### PROVIDED ENTRIES
------------

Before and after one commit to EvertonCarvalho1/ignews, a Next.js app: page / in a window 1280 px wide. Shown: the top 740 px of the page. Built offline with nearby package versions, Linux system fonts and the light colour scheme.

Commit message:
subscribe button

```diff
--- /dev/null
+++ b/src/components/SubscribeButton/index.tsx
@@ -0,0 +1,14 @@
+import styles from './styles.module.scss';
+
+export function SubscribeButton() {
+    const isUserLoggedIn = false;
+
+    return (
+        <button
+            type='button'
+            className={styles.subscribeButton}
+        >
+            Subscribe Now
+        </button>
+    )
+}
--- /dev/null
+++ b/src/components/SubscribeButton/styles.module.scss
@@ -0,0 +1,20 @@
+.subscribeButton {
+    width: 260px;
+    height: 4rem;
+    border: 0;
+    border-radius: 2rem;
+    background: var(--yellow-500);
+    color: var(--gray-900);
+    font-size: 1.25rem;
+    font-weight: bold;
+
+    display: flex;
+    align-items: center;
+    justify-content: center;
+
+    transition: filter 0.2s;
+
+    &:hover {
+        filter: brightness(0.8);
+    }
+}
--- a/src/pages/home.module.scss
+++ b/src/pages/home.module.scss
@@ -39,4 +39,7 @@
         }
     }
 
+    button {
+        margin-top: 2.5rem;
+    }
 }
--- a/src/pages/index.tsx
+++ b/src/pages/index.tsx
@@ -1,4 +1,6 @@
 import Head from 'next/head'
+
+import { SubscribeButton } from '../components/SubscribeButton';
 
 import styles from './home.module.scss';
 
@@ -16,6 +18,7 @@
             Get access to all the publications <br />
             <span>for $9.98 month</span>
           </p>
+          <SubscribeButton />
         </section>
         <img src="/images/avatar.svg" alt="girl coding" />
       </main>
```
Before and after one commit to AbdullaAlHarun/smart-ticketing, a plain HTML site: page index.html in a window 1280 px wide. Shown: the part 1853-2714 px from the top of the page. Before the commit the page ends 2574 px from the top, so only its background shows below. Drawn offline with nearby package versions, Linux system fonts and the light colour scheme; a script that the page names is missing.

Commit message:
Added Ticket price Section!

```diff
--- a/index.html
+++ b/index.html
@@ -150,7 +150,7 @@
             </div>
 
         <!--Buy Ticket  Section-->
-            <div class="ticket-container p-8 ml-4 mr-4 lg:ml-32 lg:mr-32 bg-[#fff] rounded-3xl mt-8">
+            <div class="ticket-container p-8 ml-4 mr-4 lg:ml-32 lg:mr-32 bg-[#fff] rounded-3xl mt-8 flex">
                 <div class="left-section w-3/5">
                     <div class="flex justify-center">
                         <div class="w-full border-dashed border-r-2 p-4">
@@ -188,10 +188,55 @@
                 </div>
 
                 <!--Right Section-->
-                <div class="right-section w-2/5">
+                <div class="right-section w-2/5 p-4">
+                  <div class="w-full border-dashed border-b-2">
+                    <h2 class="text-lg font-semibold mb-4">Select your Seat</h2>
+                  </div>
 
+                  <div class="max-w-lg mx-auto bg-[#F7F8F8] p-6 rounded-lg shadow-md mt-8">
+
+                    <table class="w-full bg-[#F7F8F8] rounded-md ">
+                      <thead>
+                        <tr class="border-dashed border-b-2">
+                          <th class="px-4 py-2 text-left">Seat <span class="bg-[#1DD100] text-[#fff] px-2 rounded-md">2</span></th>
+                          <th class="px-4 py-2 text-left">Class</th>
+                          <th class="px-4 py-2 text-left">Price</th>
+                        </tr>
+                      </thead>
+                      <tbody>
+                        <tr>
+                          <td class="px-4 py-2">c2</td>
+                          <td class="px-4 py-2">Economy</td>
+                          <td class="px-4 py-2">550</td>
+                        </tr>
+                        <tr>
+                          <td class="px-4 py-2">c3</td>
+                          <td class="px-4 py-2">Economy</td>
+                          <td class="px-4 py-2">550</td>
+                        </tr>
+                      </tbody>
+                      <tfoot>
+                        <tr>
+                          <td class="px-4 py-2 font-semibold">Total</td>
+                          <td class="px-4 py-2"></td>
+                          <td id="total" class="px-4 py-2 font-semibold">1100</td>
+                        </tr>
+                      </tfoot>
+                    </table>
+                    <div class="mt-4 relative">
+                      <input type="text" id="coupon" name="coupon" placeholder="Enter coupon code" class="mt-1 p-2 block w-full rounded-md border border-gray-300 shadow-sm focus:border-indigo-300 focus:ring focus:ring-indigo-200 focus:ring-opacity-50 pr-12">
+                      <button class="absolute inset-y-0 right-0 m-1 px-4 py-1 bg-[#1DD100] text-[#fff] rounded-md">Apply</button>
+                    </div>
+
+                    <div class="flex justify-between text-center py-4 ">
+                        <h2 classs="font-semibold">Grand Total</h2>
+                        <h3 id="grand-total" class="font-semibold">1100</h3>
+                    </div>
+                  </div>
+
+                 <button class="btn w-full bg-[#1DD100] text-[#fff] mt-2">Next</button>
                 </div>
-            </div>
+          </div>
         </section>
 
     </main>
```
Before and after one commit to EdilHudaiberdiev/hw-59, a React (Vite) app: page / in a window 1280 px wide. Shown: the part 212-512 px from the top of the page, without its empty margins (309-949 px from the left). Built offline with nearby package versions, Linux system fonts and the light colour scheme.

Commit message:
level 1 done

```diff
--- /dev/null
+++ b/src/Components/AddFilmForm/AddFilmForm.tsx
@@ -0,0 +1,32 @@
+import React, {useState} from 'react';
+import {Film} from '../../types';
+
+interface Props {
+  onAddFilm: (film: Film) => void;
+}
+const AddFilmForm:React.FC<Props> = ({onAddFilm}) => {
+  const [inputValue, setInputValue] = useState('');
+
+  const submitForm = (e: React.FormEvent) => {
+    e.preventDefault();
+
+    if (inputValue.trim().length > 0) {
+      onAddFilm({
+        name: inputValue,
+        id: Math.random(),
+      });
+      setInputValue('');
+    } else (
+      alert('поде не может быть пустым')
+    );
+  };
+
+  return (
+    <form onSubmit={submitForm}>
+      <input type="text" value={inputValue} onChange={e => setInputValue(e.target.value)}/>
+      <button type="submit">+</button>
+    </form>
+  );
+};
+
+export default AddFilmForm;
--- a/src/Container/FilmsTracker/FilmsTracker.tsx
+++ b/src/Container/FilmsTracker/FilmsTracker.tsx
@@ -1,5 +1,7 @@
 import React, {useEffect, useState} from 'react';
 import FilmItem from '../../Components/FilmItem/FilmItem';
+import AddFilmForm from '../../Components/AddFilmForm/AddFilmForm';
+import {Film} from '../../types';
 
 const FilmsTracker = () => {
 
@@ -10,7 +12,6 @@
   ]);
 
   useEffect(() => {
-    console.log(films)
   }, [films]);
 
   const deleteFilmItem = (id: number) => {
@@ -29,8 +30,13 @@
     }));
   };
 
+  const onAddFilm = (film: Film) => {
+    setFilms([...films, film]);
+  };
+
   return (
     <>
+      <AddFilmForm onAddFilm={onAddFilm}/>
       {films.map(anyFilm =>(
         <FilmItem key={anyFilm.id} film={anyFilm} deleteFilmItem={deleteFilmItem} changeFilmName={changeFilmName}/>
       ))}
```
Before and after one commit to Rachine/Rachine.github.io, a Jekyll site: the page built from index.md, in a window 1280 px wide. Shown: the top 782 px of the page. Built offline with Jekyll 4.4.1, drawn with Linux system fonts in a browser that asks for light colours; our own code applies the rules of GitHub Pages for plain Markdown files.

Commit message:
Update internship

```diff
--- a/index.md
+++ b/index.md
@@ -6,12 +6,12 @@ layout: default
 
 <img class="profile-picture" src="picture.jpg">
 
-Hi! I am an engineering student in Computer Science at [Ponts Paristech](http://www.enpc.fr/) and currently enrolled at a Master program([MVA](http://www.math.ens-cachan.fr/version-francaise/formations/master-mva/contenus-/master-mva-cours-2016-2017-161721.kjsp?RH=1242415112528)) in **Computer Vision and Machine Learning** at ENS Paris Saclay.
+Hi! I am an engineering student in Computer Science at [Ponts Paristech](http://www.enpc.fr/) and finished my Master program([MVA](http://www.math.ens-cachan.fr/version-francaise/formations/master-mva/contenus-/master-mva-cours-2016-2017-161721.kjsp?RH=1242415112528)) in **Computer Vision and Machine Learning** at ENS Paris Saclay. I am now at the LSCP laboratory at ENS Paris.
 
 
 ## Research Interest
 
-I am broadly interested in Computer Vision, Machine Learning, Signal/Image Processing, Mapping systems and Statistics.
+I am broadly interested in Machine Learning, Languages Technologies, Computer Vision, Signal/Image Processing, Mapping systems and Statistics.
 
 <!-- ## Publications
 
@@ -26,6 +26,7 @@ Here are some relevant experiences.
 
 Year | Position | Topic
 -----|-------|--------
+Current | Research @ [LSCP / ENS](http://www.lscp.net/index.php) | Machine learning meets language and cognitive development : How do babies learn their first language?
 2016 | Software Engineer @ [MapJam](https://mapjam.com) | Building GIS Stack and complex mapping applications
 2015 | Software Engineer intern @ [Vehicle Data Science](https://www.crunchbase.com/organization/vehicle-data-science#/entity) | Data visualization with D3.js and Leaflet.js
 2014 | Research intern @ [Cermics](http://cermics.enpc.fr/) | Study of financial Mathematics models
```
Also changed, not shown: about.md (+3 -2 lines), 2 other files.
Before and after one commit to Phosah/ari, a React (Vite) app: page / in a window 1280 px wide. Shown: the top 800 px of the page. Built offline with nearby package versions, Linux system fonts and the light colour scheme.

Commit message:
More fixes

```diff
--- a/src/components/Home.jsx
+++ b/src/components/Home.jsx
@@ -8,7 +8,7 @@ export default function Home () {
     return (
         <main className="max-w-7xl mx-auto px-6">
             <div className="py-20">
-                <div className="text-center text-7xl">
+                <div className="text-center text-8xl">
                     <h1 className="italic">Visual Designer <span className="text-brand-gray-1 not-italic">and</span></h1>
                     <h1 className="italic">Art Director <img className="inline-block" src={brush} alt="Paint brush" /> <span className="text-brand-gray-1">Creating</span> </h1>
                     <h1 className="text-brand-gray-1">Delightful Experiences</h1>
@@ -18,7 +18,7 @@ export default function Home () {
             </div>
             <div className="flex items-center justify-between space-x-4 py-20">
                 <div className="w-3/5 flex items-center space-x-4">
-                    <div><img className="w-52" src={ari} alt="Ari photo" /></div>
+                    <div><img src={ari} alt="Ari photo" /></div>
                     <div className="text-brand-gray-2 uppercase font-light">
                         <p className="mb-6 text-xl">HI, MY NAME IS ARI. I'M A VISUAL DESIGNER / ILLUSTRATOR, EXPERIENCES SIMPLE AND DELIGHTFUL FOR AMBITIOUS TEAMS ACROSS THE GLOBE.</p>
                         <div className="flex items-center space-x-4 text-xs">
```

------------

### BRIEF
Pull every line containing the word "brand" out of the material.

### ANSWER BOX
                     <h1 className="italic">Visual Designer <span className="text-brand-gray-1 not-italic">and</span></h1>
                     <h1 className="italic">Art Director <img className="inline-block" src={brush} alt="Paint brush" /> <span className="text-brand-gray-1">Creating</span> </h1>
                     <h1 className="text-brand-gray-1">Delightful Experiences</h1>
                     <div className="text-brand-gray-2 uppercase font-light">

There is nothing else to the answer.